Born to humble parents, Smith was also a child of the Industrial Revolution (the year of his birth, 1769, also saw Josiah Wedgwood open his great factory, Etruria, Richard Arkwright create his first water-powered cotton-spinning frame, and James Watt receive the patent for the first condensing steam engine). While working as surveyor in a coal mine, Smith noticed the abrupt changes in the layers of rock as he was lowered into the depths. He came to understand that the different layers--in part as revealed by the fossils they contained--always appeared in the same order, no matter where they were found. He also realized that geology required a three-dimensional approach. Smith spent the next 20 some years traveling throughout Britain, observing the land, gathering data, and chattering away about his theories to those he met along the way, thus acquiring the nickname "Strata Smith." In 1815 he published his masterpiece: an 8.5- by 6-foot, hand-tinted map revealing "A Delineation of the Strata of England and Wales."
Despite this triumph, Smith's road remained more rocky than smooth. Snubbed by the gentlemanly Geological Society, Smith complained that "the theory of geology is in the possession of one class of men, the practice in another." Indeed, some members of the society went further than mere ostracism--they stole Smith's work. These cartographic plagiarists produced their own map, remarkably similar to Smith's, in 1819. Meanwhile the chronically cash-strapped Smith had been forced to sell his prized fossil collection and was eventually consigned to debtor's prison.
In the end, the villains are foiled, our hero restored, and science triumphs.

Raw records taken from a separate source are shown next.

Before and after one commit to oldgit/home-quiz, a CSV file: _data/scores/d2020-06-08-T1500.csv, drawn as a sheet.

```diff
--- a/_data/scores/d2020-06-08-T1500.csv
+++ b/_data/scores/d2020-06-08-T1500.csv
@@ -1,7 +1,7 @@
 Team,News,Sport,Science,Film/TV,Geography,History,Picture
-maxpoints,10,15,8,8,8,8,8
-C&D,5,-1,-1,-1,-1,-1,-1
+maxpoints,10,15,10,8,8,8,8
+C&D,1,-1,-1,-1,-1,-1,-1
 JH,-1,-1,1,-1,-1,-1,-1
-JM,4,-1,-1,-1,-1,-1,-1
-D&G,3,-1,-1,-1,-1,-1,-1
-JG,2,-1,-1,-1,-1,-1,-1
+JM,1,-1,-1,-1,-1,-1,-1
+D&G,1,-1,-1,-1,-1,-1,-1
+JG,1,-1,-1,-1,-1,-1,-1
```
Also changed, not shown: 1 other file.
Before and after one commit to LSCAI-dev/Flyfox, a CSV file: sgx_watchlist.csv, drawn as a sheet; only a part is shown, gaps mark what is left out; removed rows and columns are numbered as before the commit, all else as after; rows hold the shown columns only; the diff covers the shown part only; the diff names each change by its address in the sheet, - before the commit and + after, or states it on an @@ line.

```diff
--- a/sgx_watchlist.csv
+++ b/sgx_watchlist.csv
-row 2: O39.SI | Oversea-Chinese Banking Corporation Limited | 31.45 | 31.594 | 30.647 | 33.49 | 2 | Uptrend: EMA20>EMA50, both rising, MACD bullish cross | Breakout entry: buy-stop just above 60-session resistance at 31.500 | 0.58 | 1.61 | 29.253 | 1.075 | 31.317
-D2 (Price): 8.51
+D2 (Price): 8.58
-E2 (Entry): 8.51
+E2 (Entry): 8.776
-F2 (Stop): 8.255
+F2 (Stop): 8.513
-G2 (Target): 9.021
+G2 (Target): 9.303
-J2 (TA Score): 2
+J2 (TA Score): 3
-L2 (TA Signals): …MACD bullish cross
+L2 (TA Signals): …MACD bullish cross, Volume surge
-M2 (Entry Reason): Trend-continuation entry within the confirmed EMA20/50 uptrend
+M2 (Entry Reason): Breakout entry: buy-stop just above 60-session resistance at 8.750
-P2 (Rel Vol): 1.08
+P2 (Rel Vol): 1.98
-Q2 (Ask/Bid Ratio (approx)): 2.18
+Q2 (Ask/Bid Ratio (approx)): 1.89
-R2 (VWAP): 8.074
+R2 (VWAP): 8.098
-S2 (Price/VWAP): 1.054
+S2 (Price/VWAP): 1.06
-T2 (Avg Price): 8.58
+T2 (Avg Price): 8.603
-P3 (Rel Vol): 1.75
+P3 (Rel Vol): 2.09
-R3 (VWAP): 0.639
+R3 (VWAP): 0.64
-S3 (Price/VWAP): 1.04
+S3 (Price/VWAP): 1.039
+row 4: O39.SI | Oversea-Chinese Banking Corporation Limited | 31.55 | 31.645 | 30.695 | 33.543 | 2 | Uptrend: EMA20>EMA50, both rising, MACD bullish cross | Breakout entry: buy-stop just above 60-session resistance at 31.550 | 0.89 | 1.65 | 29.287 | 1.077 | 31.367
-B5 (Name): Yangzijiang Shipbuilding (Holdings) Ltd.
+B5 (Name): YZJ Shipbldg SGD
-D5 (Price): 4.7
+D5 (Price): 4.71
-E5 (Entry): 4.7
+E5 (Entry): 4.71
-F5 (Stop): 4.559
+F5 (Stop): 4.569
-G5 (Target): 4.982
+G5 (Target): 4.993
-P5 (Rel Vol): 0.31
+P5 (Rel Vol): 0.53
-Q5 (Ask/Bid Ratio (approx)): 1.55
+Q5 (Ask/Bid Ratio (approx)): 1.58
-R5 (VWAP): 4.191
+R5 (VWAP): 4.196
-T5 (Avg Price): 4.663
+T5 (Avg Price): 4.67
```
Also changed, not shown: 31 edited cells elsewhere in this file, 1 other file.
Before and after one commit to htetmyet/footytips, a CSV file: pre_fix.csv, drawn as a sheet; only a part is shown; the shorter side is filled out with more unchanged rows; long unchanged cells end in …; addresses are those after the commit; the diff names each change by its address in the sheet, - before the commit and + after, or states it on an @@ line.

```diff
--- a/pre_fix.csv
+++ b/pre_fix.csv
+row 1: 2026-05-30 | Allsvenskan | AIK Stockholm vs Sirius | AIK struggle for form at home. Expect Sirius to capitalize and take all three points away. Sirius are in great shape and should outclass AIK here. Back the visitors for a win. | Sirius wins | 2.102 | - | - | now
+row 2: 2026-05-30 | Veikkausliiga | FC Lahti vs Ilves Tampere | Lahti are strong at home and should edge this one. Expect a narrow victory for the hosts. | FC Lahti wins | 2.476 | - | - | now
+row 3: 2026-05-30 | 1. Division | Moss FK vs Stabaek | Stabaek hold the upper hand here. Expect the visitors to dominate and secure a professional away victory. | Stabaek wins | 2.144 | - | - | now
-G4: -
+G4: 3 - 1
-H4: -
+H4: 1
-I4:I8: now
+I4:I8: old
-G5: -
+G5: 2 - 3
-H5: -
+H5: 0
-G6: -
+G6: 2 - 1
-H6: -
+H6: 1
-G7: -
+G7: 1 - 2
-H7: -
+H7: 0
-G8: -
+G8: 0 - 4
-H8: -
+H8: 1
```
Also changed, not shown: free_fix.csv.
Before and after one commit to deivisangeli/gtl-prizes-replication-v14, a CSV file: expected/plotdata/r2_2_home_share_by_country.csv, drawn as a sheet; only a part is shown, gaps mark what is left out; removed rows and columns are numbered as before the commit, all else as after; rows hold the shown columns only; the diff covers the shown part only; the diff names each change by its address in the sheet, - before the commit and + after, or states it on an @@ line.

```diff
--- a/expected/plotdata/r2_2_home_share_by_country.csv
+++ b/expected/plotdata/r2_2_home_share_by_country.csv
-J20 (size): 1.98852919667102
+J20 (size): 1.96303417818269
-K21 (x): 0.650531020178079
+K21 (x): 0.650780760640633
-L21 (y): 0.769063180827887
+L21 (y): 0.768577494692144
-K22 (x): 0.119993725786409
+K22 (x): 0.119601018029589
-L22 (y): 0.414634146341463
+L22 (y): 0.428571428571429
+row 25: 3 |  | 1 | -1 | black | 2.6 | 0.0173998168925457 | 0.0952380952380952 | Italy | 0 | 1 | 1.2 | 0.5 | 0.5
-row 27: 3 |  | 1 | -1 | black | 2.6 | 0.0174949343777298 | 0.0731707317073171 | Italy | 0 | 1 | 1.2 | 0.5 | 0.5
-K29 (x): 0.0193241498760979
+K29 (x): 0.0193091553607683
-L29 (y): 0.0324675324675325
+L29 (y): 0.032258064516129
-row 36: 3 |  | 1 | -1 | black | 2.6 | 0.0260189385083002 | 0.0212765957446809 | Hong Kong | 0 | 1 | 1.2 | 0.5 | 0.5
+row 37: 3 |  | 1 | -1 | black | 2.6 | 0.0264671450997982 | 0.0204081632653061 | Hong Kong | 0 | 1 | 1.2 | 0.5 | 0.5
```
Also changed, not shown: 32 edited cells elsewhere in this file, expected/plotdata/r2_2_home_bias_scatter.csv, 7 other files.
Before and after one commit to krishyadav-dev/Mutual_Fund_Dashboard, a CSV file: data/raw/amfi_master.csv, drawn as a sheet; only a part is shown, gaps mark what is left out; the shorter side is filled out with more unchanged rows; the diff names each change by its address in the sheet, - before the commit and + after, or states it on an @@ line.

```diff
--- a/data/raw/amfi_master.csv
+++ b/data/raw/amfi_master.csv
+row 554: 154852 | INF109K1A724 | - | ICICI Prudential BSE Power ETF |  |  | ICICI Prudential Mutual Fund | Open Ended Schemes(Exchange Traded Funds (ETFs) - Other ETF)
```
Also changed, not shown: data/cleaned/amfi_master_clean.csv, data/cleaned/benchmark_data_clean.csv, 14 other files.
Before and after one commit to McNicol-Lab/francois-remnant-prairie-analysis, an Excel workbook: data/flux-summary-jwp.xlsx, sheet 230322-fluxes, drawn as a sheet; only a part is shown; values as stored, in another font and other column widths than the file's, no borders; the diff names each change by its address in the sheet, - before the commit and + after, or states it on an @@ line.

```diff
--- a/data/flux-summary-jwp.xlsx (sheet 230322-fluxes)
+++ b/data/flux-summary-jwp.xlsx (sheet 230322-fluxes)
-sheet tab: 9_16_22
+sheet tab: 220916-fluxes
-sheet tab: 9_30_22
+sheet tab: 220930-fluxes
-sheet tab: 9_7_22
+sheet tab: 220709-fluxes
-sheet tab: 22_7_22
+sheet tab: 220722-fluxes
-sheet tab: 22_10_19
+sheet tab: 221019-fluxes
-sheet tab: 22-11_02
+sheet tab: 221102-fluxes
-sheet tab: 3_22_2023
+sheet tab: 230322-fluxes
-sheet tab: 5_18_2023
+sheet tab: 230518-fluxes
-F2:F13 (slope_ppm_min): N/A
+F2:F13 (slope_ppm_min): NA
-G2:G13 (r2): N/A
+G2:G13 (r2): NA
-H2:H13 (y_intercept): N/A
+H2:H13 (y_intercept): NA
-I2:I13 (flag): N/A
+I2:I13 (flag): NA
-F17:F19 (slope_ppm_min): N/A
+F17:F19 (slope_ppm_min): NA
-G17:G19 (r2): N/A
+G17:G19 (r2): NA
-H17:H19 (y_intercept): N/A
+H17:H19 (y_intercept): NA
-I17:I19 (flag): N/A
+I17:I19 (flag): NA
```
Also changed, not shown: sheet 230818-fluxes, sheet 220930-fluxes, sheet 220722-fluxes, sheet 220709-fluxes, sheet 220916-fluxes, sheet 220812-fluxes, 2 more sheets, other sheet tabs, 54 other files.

Winchester clearly relishes his happy ending, and his honey-tinged prose ("that most attractively lovable losterlike Paleozoic arthropod known as the trilobite") injects a lot of life into what seems, on the surface, a rather dry tale. Like Smith, however, Winchester delves into the strata beneath the surface and reveals a remarkable world. --Sunny Delaney --This text refers to an out of print or unavailable edition of this title.
From Publishers Weekly
As he did in The Professor and the Madman, Winchester chooses an obscure historical character who is inherently fascinating, but whose life and work have also had a strong impact on civilization. Here is William Smith, the orphan son of a village blacksmith, with lots of pluck and little luck until the end of his life when this pioneering first geological cartographer of the world beneath our feet was finally and fully recognized. Smith's life illustrates the interconnectedness of early 19th-century science, the industrial revolution, an intellectual climate that permits a look beyond religious dogma, and the class biases that endlessly impede his finances and fortunes. Published in 1815, Smith's huge and beautiful map of geological strata and the fossils imbedded in them blazed the way for Darwin and the creation-vs.-evolution debates that rage even day. Winchester is a fine stylist who also has a fine, clear reading voice. He fully engages listeners, not only with the excitement of Smith's life and work, but even with geological explications that would have been pretty dull in science class. Simultaneous release with HarperCollins hardcover (Forecasts, June 4).
Copyright 2001 Cahners Business Information, Inc.--This text refers to the Audio Cassette edition. See all Product Description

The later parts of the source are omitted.